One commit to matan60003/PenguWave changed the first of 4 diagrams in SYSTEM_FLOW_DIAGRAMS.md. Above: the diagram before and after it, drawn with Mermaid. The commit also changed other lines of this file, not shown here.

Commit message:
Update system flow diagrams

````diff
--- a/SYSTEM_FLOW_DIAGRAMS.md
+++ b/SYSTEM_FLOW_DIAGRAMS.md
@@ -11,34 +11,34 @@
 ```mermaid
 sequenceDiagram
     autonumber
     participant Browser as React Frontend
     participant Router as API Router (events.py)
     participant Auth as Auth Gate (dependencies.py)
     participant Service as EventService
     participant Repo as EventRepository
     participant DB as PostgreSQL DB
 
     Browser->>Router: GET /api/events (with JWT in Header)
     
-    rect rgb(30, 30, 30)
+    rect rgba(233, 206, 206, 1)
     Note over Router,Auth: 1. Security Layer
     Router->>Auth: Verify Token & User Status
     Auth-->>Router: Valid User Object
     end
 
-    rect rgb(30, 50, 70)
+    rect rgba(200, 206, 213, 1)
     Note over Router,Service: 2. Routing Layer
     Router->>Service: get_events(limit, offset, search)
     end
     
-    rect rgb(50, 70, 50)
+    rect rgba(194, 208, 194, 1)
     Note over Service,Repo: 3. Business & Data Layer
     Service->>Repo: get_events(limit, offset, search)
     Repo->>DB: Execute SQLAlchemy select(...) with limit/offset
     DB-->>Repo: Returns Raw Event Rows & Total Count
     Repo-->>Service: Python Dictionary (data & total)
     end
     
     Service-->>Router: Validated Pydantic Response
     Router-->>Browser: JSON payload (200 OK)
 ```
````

## Required work:
Going through the material, how many lines contain the word "search"? Please give only the number.

## Solution for this problem:
2